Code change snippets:

>>>>>

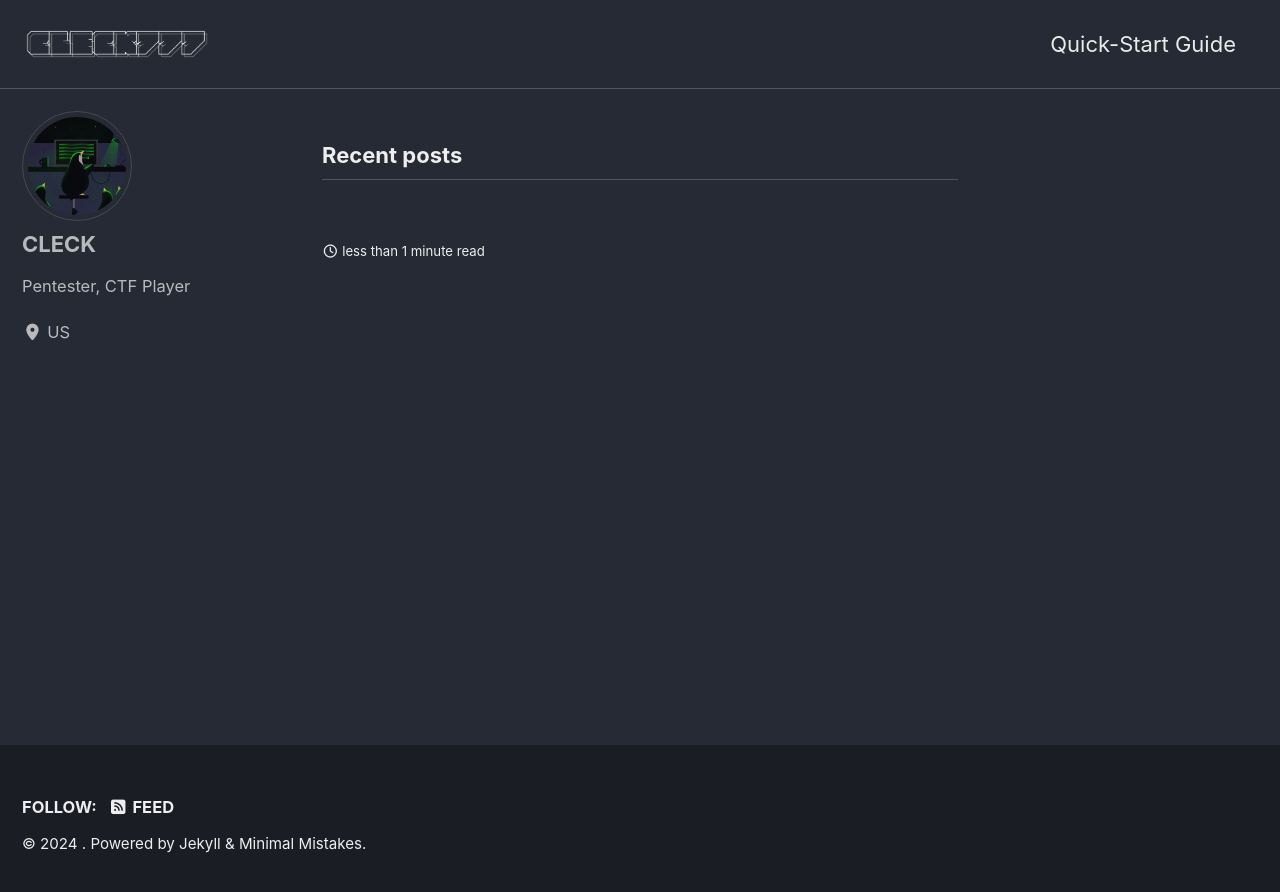
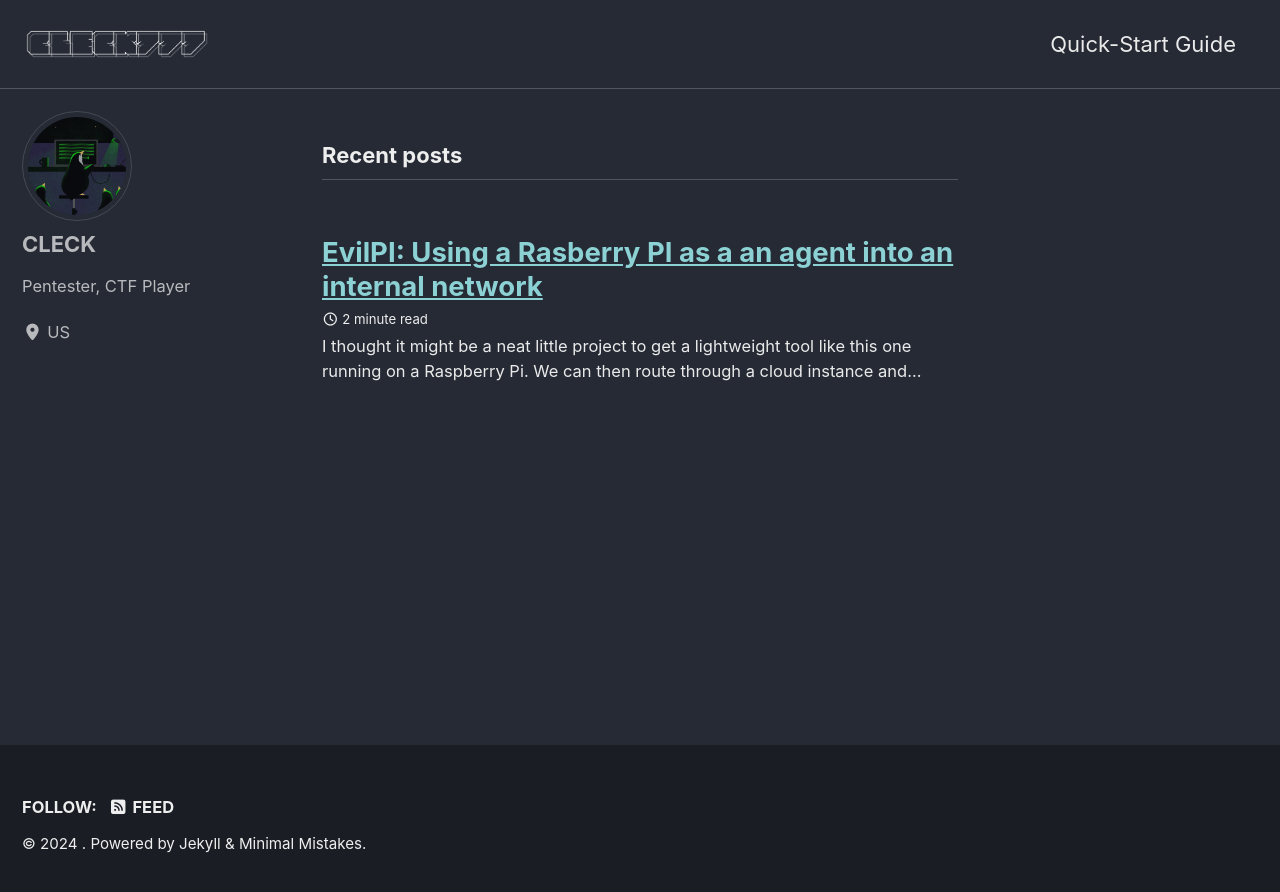
Before and after one commit to Cleck777/Cleck777.github.io, a Jekyll site: the page built from index.html, in a window 1280 px wide. Shown: the top 892 px of the page. Built offline with Jekyll 4.4.1, drawn with Linux system fonts in a browser that asks for light colours; cached includes are drawn as plain includes; the list of posts is cut into pages by our own code; some of the changed lines change nothing that is shown.

Commit message:
post-update

```diff
--- a/_posts/2024-06-23-EvilPI.md
+++ b/_posts/2024-06-23-EvilPI.md
@@ -1,11 +1,11 @@
 ---
 layout: post
-title: EvilPI: Using a Rasberry PI as a an agent into an internal network
+title: "EvilPI: Using a Rasberry PI as a an agent into an internal network"
 excerpt: "I thought it might be a neat little project to get a lightweight tool like this one running on a Raspberry Pi. We can then route through a cloud instance and use our at-home Kali machine."
 date: 2024-06-23
 classes: wide
 header:
-  teaser: /assets/images/evilpi.png
+  image: /assets/images/evilpi.png
   teaser_home_page: true
 categories:
   - pentesting
@@ -16,7 +16,8 @@
 ---
 
 
-![](/assets/images/evilpi.png)
+![](/assets/images/evilpi.png#center)
+
 ## Background
 
 While doing some of the Pro-labs for HTB I recently discovered [ligolo-ng](https://github.com/Nicocha30/ligolo-ng)
@@ -28,6 +29,8 @@
 
 I thought it might be a neat little project to get a lightweight tool like this one running on a Raspberry Pi. We can then route through a cloud instance and use our at-home Kali machine.
 
+This would be useful if you needed to put a machine on internal network for pentesting.
+
 
 ## Getting Started
 
@@ -35,7 +38,7 @@
 
 
 Ligolo-ng is built using an agent and a proxy. For the Rasberry PI, you are going to want to pick up a copy of the agent:
-https://github.com/nicocha30/ligolo-ng/releases/tag/v0.6.1
+https://github.com/nicocha30/ligolo-ng/releases/tag/v0.6.1Q
 
 ## Testing on PI
 I'm going to pick up a copy for my PI by running:
@@ -43,3 +46,78 @@
     $ wget https://github.com/nicocha30/ligolo-ng/releases/download/v0.6.1/ligolo-ng_agent_0.6.1_linux_armv7.tar.gz
     $ tar xf ./ligolo-ng_agent_0.6.1_linux_armv7.tar.gz
     $ chmod +x agent
+
+
+We now have to download the proxy with the following:
+
+    $ wget https://github.com/nicocha30/ligolo-ng/releases/download/v0.6.1/ligolo-ng_proxy_0.6.1_linux_amd64.tar.gz
+    $ tar xf ./ligolo-ng_proxy_0.6.1
+
+To start my proxy server I will run
+
+    $ ./proxy -selfcert
+
+To test my PI's connection back to my PC I will run
+
+    $ ./agent -connect 192.168.254.147:11601 -ignore-cert
+
+We can now see  connection made by the by the PI:
+
+![](/assets/images/prxysession.png)
+
+
+
+## Using the cloud
+
+Since our attacker machine will sit behind a firewall, we need a way to ensure that the agent can route to to a cloud instance.
+
+![](/assets/images/SSH%20Tunnel.png)
+
+To make it easy and secure, We are going to route the Ligolo-ng through a ssh tunnel.
+
+### Rasberry PI:
+I created a script that will automtically create this service for you. You can find it at:
+https://github.com/Cleck777/PI-Ligolo-ng-Service-Starte
+
+The main component of this script is:
+
+     $ autossh -M 20000 -N -T -L 11601:127.0.0.1:11601 {SSH_USER}@{HOSTNAME} -i {IDENTITY_FILE}
+
+This will foward your your local port (default: 11601) to the remote server.
+
+You can now start the agent:
+
+     $ /usr/bin/agent -connect localhost:11601 -ignore-cert
+
+### Attacker Machine
+
+First you have to start a remote port foward to your local ligolo-ng proxy:
+
+     $ ssh -R 11601:127.0.0.1:11601 {SSH_USER}@{HOSTNAME} -i {IDENTITY_FILE}
+
+You can now start the proxy:
+
+     $ ./proxy -selfcert
+
+
+![](/assets/images/Ligoloconnection.png)
+
+As we can see we get a connection from our Rasberry PI.
+
+Type session and choose your session
+
+Now we need to create our interface:
+
+     $ sudo ip tuntap add user [your_username] mode tun ligolo
+     $ sudo ip link set ligolo up
+
+
+We can now set up our route as normal:
+
+    $ sudo ip route add 192.168.0.0/24 dev ligolo
+
+you can now start your agentby typing:
+
+     $ [Agent : root@raspberrypi] » start
+
+And your good to go!
```
Also changed, not shown: assets/images/Ligoloconnection.png (added), assets/images/SSH Tunnel.png (added), assets/images/prxysession.png (added).
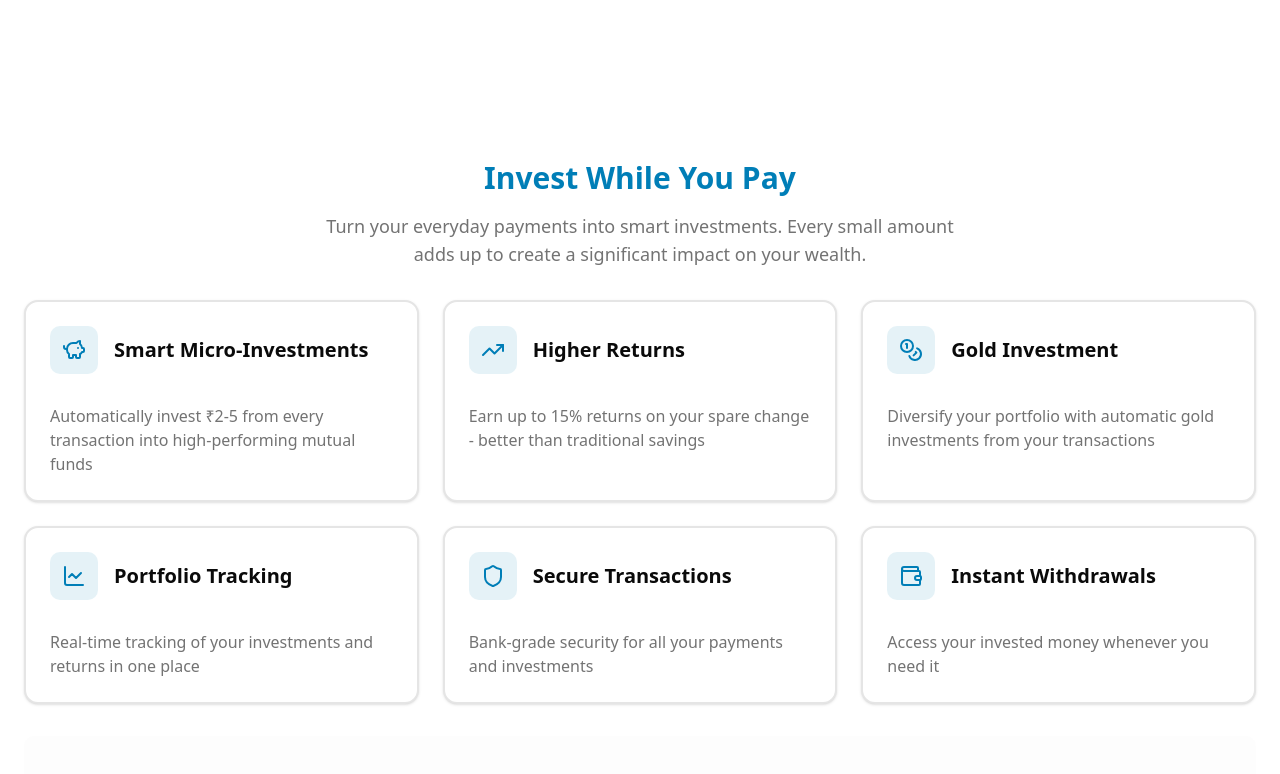
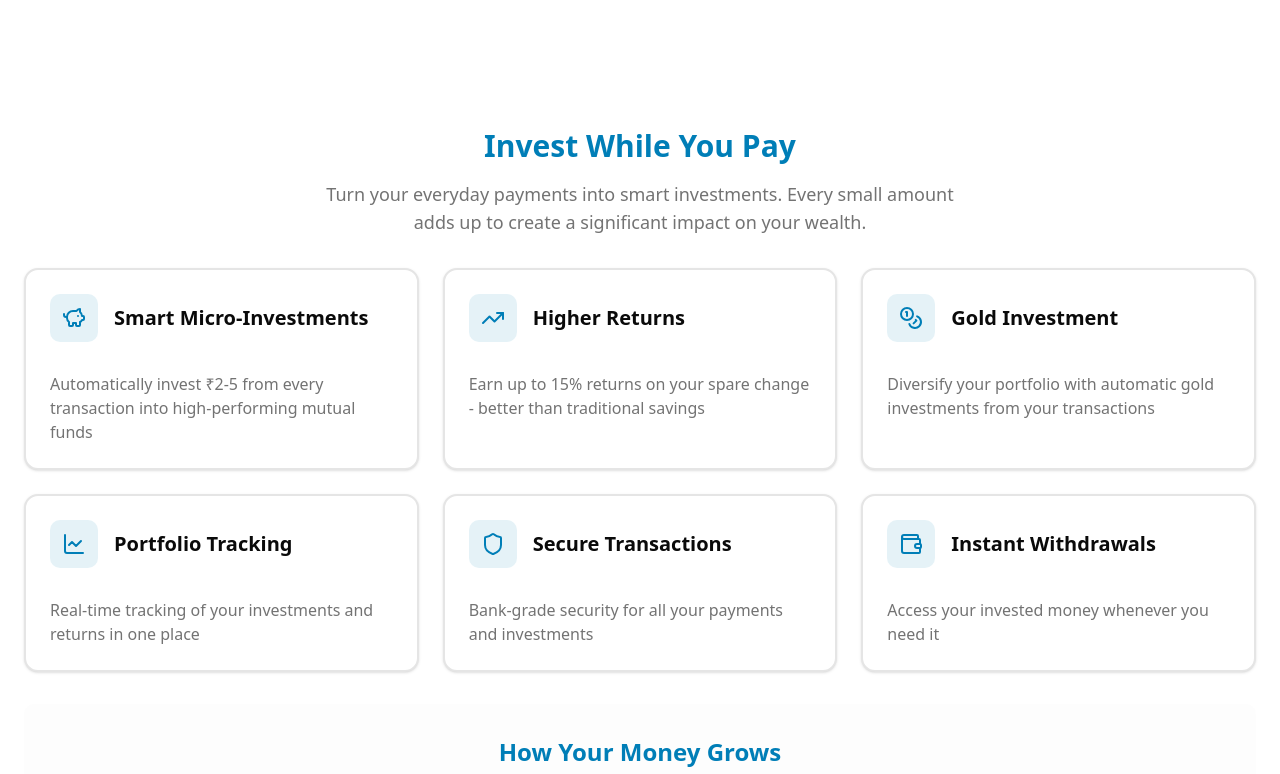
Before and after one commit to ArunKumarDara/desiPe, a React (Vite) app: page / in a window 1280 px wide. Shown: the part 760-1534 px from the top of the page. Built offline with nearby package versions, Linux system fonts and the light colour scheme.

Commit message:
fix bugs

```diff
--- a/src/components/features/Features.tsx
+++ b/src/components/features/Features.tsx
@@ -43,7 +43,7 @@ const Features = () => {
     ];
 
     return (
-        <section className="py-16 sm:py-10" id="investments">
+        <section className="py-16 sm:py-2" id="investments">
             <div className="container mx-auto px-4 sm:px-6">
                 <div className="text-center mb-8">
                     <h2 className="text-2xl sm:text-3xl font-bold mb-4">
```
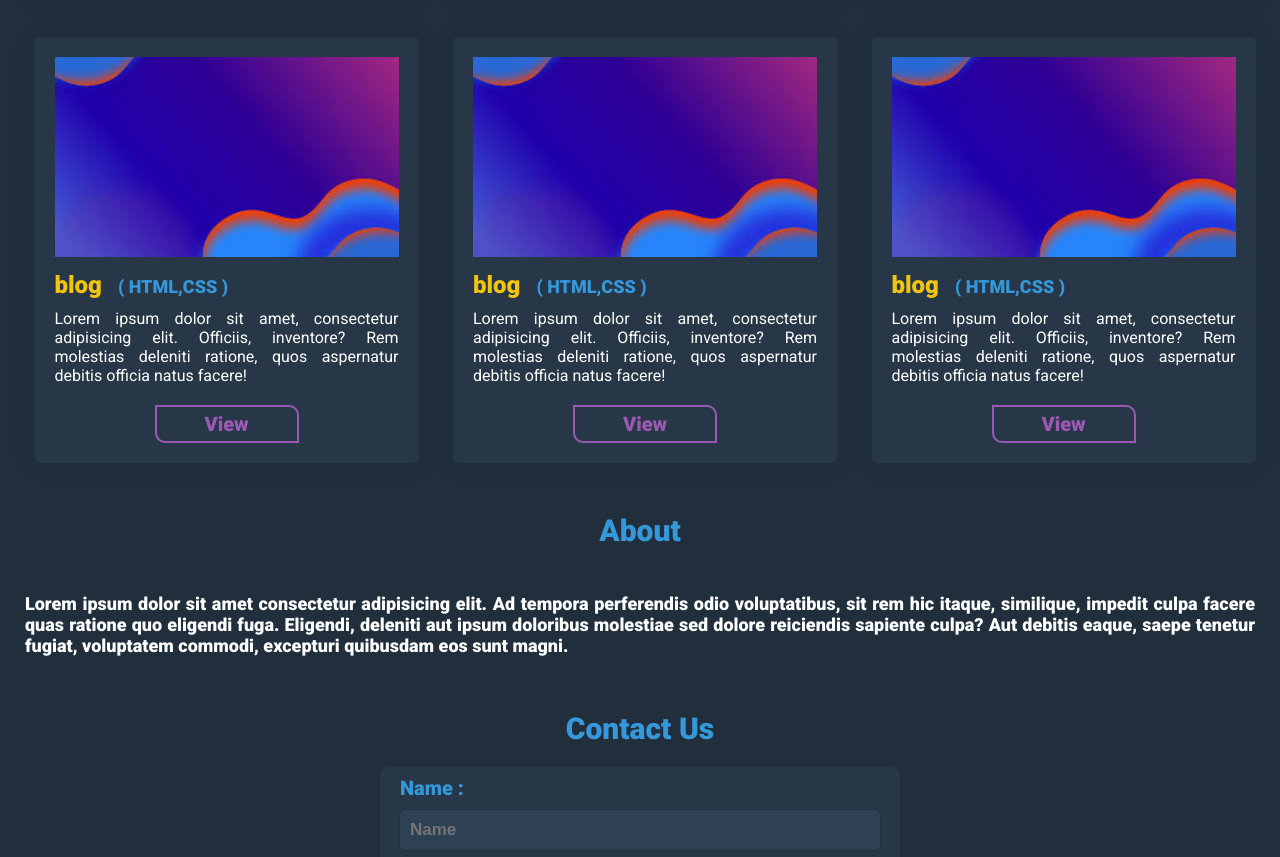
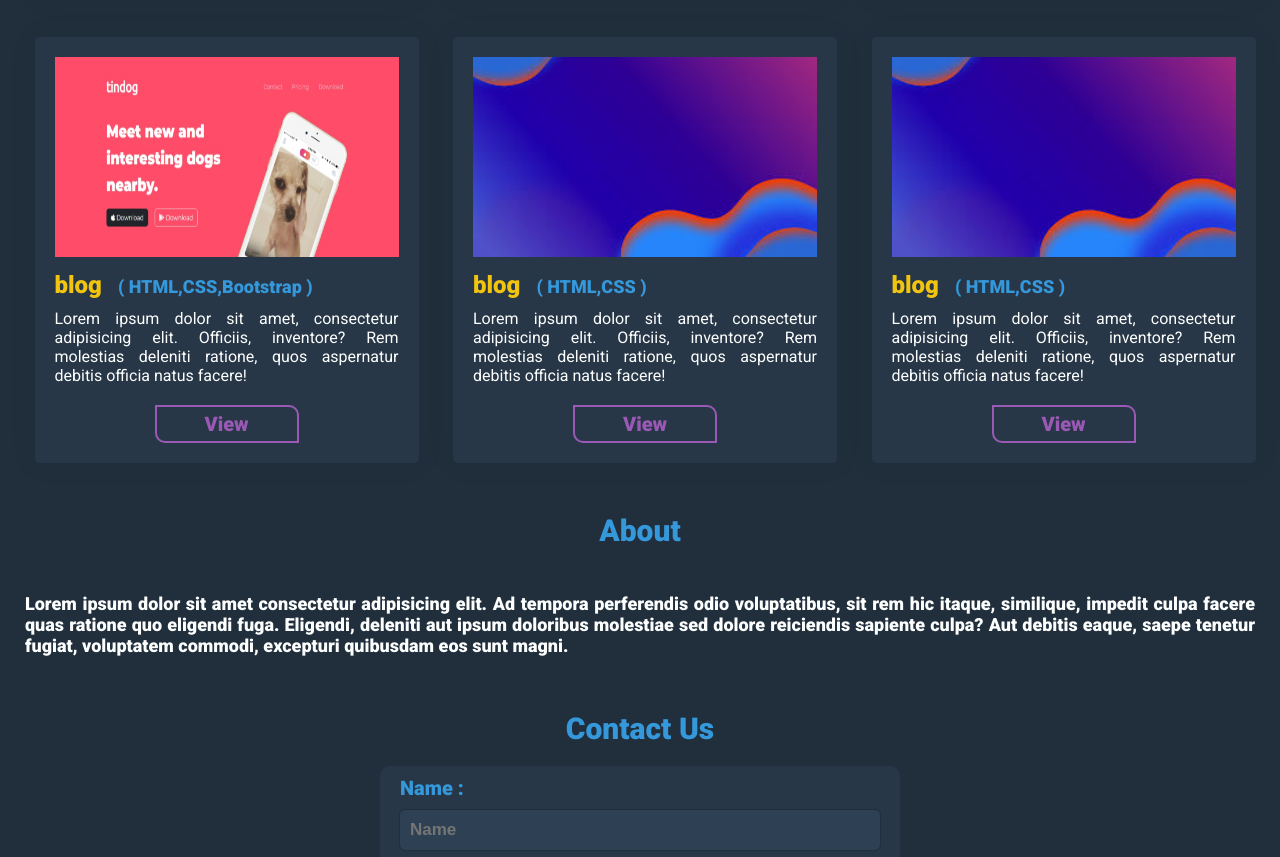
Before and after one commit to MadhanKumar21hub/Portfolio, a plain HTML site: page index.html in a window 1280 px wide. Shown: the part 1120-1977 px from the top of the page. Drawn offline with Linux system fonts and the light colour scheme; a web font is replaced by a local one.

Commit message:
Update index.html

```diff
--- a/index.html
+++ b/index.html
@@ -104,10 +104,10 @@
               <a href="#" target="-">View</a>
          </div>
          <div class="co1">
-          <img src="images/i-1.jpg" alt="">
-          <h1>blog <span>( HTML,CSS )</span></h1>
+          <img src="images/Tindog.jpeg" alt="Tindog">
+          <h1>blog <span>( HTML,CSS,Bootstrap )</span></h1>
           <p>Lorem ipsum dolor sit amet, consectetur adipisicing elit. Officiis, inventore? Rem molestias deleniti ratione, quos aspernatur debitis officia natus facere!</p>
-          <a href="#" target="-">View</a>
+          <a href="https://madhankumar21hub.github.io/tindog/" target="-">View</a>
      </div>
      <div class="co2">
           <img src="images/i-1.jpg" alt="">
```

<<<<<

- **Activity**
Repeat the data exactly in full, omitting its pictures.

- **Answer space**
Before and after one commit to Cleck777/Cleck777.github.io, a Jekyll site: the page built from index.html, in a window 1280 px wide. Shown: the top 892 px of the page. Built offline with Jekyll 4.4.1, drawn with Linux system fonts in a browser that asks for light colours; cached includes are drawn as plain includes; the list of posts is cut into pages by our own code; some of the changed lines change nothing that is shown.

Commit message:
post-update

```diff
--- a/_posts/2024-06-23-EvilPI.md
+++ b/_posts/2024-06-23-EvilPI.md
@@ -1,11 +1,11 @@
 ---
 layout: post
-title: EvilPI: Using a Rasberry PI as a an agent into an internal network
+title: "EvilPI: Using a Rasberry PI as a an agent into an internal network"
 excerpt: "I thought it might be a neat little project to get a lightweight tool like this one running on a Raspberry Pi. We can then route through a cloud instance and use our at-home Kali machine."
 date: 2024-06-23
 classes: wide
 header:
-  teaser: /assets/images/evilpi.png
+  image: /assets/images/evilpi.png
   teaser_home_page: true
 categories:
   - pentesting
@@ -16,7 +16,8 @@
 ---
 
 
-![](/assets/images/evilpi.png)
+![](/assets/images/evilpi.png#center)
+
 ## Background
 
 While doing some of the Pro-labs for HTB I recently discovered [ligolo-ng](https://github.com/Nicocha30/ligolo-ng)
@@ -28,6 +29,8 @@
 
 I thought it might be a neat little project to get a lightweight tool like this one running on a Raspberry Pi. We can then route through a cloud instance and use our at-home Kali machine.
 
+This would be useful if you needed to put a machine on internal network for pentesting.
+
 
 ## Getting Started
 
@@ -35,7 +38,7 @@
 
 
 Ligolo-ng is built using an agent and a proxy. For the Rasberry PI, you are going to want to pick up a copy of the agent:
-https://github.com/nicocha30/ligolo-ng/releases/tag/v0.6.1
+https://github.com/nicocha30/ligolo-ng/releases/tag/v0.6.1Q
 
 ## Testing on PI
 I'm going to pick up a copy for my PI by running:
@@ -43,3 +46,78 @@
     $ wget https://github.com/nicocha30/ligolo-ng/releases/download/v0.6.1/ligolo-ng_agent_0.6.1_linux_armv7.tar.gz
     $ tar xf ./ligolo-ng_agent_0.6.1_linux_armv7.tar.gz
     $ chmod +x agent
+
+
+We now have to download the proxy with the following:
+
+    $ wget https://github.com/nicocha30/ligolo-ng/releases/download/v0.6.1/ligolo-ng_proxy_0.6.1_linux_amd64.tar.gz
+    $ tar xf ./ligolo-ng_proxy_0.6.1
+
+To start my proxy server I will run
+
+    $ ./proxy -selfcert
+
+To test my PI's connection back to my PC I will run
+
+    $ ./agent -connect 192.168.254.147:11601 -ignore-cert
+
+We can now see  connection made by the by the PI:
+
+![](/assets/images/prxysession.png)
+
+
+
+## Using the cloud
+
+Since our attacker machine will sit behind a firewall, we need a way to ensure that the agent can route to to a cloud instance.
+
+![](/assets/images/SSH%20Tunnel.png)
+
+To make it easy and secure, We are going to route the Ligolo-ng through a ssh tunnel.
+
+### Rasberry PI:
+I created a script that will automtically create this service for you. You can find it at:
+https://github.com/Cleck777/PI-Ligolo-ng-Service-Starte
+
+The main component of this script is:
+
+     $ autossh -M 20000 -N -T -L 11601:127.0.0.1:11601 {SSH_USER}@{HOSTNAME} -i {IDENTITY_FILE}
+
+This will foward your your local port (default: 11601) to the remote server.
+
+You can now start the agent:
+
+     $ /usr/bin/agent -connect localhost:11601 -ignore-cert
+
+### Attacker Machine
+
+First you have to start a remote port foward to your local ligolo-ng proxy:
+
+     $ ssh -R 11601:127.0.0.1:11601 {SSH_USER}@{HOSTNAME} -i {IDENTITY_FILE}
+
+You can now start the proxy:
+
+     $ ./proxy -selfcert
+
+
+![](/assets/images/Ligoloconnection.png)
+
+As we can see we get a connection from our Rasberry PI.
+
+Type session and choose your session
+
+Now we need to create our interface:
+
+     $ sudo ip tuntap add user [your_username] mode tun ligolo
+     $ sudo ip link set ligolo up
+
+
+We can now set up our route as normal:
+
+    $ sudo ip route add 192.168.0.0/24 dev ligolo
+
+you can now start your agentby typing:
+
+     $ [Agent : root@raspberrypi] » start
+
+And your good to go!
```
Also changed, not shown: assets/images/Ligoloconnection.png (added), assets/images/SSH Tunnel.png (added), assets/images/prxysession.png (added).
Before and after one commit to ArunKumarDara/desiPe, a React (Vite) app: page / in a window 1280 px wide. Shown: the part 760-1534 px from the top of the page. Built offline with nearby package versions, Linux system fonts and the light colour scheme.

Commit message:
fix bugs

```diff
--- a/src/components/features/Features.tsx
+++ b/src/components/features/Features.tsx
@@ -43,7 +43,7 @@ const Features = () => {
     ];
 
     return (
-        <section className="py-16 sm:py-10" id="investments">
+        <section className="py-16 sm:py-2" id="investments">
             <div className="container mx-auto px-4 sm:px-6">
                 <div className="text-center mb-8">
                     <h2 className="text-2xl sm:text-3xl font-bold mb-4">
```
Before and after one commit to MadhanKumar21hub/Portfolio, a plain HTML site: page index.html in a window 1280 px wide. Shown: the part 1120-1977 px from the top of the page. Drawn offline with Linux system fonts and the light colour scheme; a web font is replaced by a local one.

Commit message:
Update index.html

```diff
--- a/index.html
+++ b/index.html
@@ -104,10 +104,10 @@
               <a href="#" target="-">View</a>
          </div>
          <div class="co1">
-          <img src="images/i-1.jpg" alt="">
-          <h1>blog <span>( HTML,CSS )</span></h1>
+          <img src="images/Tindog.jpeg" alt="Tindog">
+          <h1>blog <span>( HTML,CSS,Bootstrap )</span></h1>
           <p>Lorem ipsum dolor sit amet, consectetur adipisicing elit. Officiis, inventore? Rem molestias deleniti ratione, quos aspernatur debitis officia natus facere!</p>
-          <a href="#" target="-">View</a>
+          <a href="https://madhankumar21hub.github.io/tindog/" target="-">View</a>
      </div>
      <div class="co2">
           <img src="images/i-1.jpg" alt="">
```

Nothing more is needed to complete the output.